»»

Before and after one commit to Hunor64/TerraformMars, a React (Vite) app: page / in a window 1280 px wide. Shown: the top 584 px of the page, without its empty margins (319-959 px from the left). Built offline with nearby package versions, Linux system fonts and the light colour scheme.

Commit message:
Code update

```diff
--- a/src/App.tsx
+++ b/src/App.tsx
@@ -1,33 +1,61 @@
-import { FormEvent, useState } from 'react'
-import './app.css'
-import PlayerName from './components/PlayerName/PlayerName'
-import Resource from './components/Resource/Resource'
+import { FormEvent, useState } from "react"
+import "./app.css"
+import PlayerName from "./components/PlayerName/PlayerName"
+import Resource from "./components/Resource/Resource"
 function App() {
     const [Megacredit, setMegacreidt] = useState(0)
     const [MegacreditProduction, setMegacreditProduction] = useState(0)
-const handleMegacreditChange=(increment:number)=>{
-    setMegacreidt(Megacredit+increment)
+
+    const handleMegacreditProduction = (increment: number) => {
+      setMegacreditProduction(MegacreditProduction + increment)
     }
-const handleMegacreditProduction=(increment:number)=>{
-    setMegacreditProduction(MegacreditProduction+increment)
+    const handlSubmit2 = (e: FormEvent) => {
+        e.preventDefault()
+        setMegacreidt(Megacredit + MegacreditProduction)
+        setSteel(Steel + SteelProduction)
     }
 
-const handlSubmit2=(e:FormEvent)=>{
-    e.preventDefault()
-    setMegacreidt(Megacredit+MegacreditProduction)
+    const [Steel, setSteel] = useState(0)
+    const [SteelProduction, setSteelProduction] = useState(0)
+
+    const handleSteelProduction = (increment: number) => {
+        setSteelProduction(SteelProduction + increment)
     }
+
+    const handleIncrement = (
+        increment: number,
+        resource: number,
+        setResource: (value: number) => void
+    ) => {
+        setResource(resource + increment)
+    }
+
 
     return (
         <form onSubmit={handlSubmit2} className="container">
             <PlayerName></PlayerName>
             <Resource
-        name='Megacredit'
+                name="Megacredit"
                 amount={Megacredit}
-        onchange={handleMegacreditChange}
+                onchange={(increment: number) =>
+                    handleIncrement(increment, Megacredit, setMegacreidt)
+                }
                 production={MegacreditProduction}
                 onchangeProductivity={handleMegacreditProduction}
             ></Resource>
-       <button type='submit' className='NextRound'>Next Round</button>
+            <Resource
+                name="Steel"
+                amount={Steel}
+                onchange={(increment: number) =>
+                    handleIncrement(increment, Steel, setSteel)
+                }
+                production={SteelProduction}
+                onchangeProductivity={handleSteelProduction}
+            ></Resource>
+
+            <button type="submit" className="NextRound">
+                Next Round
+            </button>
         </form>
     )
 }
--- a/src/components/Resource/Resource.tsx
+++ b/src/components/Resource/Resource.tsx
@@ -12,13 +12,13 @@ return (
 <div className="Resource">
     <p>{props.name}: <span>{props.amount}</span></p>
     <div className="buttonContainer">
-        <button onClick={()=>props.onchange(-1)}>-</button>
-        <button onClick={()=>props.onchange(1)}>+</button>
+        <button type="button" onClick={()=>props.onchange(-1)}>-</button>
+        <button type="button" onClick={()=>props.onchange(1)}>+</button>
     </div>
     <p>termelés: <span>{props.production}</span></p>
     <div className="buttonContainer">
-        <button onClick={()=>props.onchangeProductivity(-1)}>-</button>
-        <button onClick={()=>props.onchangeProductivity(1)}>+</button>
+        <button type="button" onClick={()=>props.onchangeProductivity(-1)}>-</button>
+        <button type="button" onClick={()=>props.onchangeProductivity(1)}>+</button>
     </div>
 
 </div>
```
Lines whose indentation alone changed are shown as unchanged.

««

Activity -> Return all of the listing above exactly, leaving nothing out.

Answer to this problem ->
Before and after one commit to Hunor64/TerraformMars, a React (Vite) app: page / in a window 1280 px wide. Shown: the top 584 px of the page, without its empty margins (319-959 px from the left). Built offline with nearby package versions, Linux system fonts and the light colour scheme.

Commit message:
Code update

```diff
--- a/src/App.tsx
+++ b/src/App.tsx
@@ -1,33 +1,61 @@
-import { FormEvent, useState } from 'react'
-import './app.css'
-import PlayerName from './components/PlayerName/PlayerName'
-import Resource from './components/Resource/Resource'
+import { FormEvent, useState } from "react"
+import "./app.css"
+import PlayerName from "./components/PlayerName/PlayerName"
+import Resource from "./components/Resource/Resource"
 function App() {
     const [Megacredit, setMegacreidt] = useState(0)
     const [MegacreditProduction, setMegacreditProduction] = useState(0)
-const handleMegacreditChange=(increment:number)=>{
-    setMegacreidt(Megacredit+increment)
+
+    const handleMegacreditProduction = (increment: number) => {
+      setMegacreditProduction(MegacreditProduction + increment)
     }
-const handleMegacreditProduction=(increment:number)=>{
-    setMegacreditProduction(MegacreditProduction+increment)
+    const handlSubmit2 = (e: FormEvent) => {
+        e.preventDefault()
+        setMegacreidt(Megacredit + MegacreditProduction)
+        setSteel(Steel + SteelProduction)
     }
 
-const handlSubmit2=(e:FormEvent)=>{
-    e.preventDefault()
-    setMegacreidt(Megacredit+MegacreditProduction)
+    const [Steel, setSteel] = useState(0)
+    const [SteelProduction, setSteelProduction] = useState(0)
+
+    const handleSteelProduction = (increment: number) => {
+        setSteelProduction(SteelProduction + increment)
     }
+
+    const handleIncrement = (
+        increment: number,
+        resource: number,
+        setResource: (value: number) => void
+    ) => {
+        setResource(resource + increment)
+    }
+
 
     return (
         <form onSubmit={handlSubmit2} className="container">
             <PlayerName></PlayerName>
             <Resource
-        name='Megacredit'
+                name="Megacredit"
                 amount={Megacredit}
-        onchange={handleMegacreditChange}
+                onchange={(increment: number) =>
+                    handleIncrement(increment, Megacredit, setMegacreidt)
+                }
                 production={MegacreditProduction}
                 onchangeProductivity={handleMegacreditProduction}
             ></Resource>
-       <button type='submit' className='NextRound'>Next Round</button>
+            <Resource
+                name="Steel"
+                amount={Steel}
+                onchange={(increment: number) =>
+                    handleIncrement(increment, Steel, setSteel)
+                }
+                production={SteelProduction}
+                onchangeProductivity={handleSteelProduction}
+            ></Resource>
+
+            <button type="submit" className="NextRound">
+                Next Round
+            </button>
         </form>
     )
 }
--- a/src/components/Resource/Resource.tsx
+++ b/src/components/Resource/Resource.tsx
@@ -12,13 +12,13 @@ return (
 <div className="Resource">
     <p>{props.name}: <span>{props.amount}</span></p>
     <div className="buttonContainer">
-        <button onClick={()=>props.onchange(-1)}>-</button>
-        <button onClick={()=>props.onchange(1)}>+</button>
+        <button type="button" onClick={()=>props.onchange(-1)}>-</button>
+        <button type="button" onClick={()=>props.onchange(1)}>+</button>
     </div>
     <p>termelés: <span>{props.production}</span></p>
     <div className="buttonContainer">
-        <button onClick={()=>props.onchangeProductivity(-1)}>-</button>
-        <button onClick={()=>props.onchangeProductivity(1)}>+</button>
+        <button type="button" onClick={()=>props.onchangeProductivity(-1)}>-</button>
+        <button type="button" onClick={()=>props.onchangeProductivity(1)}>+</button>
     </div>
 
 </div>
```
Lines whose indentation alone changed are shown as unchanged.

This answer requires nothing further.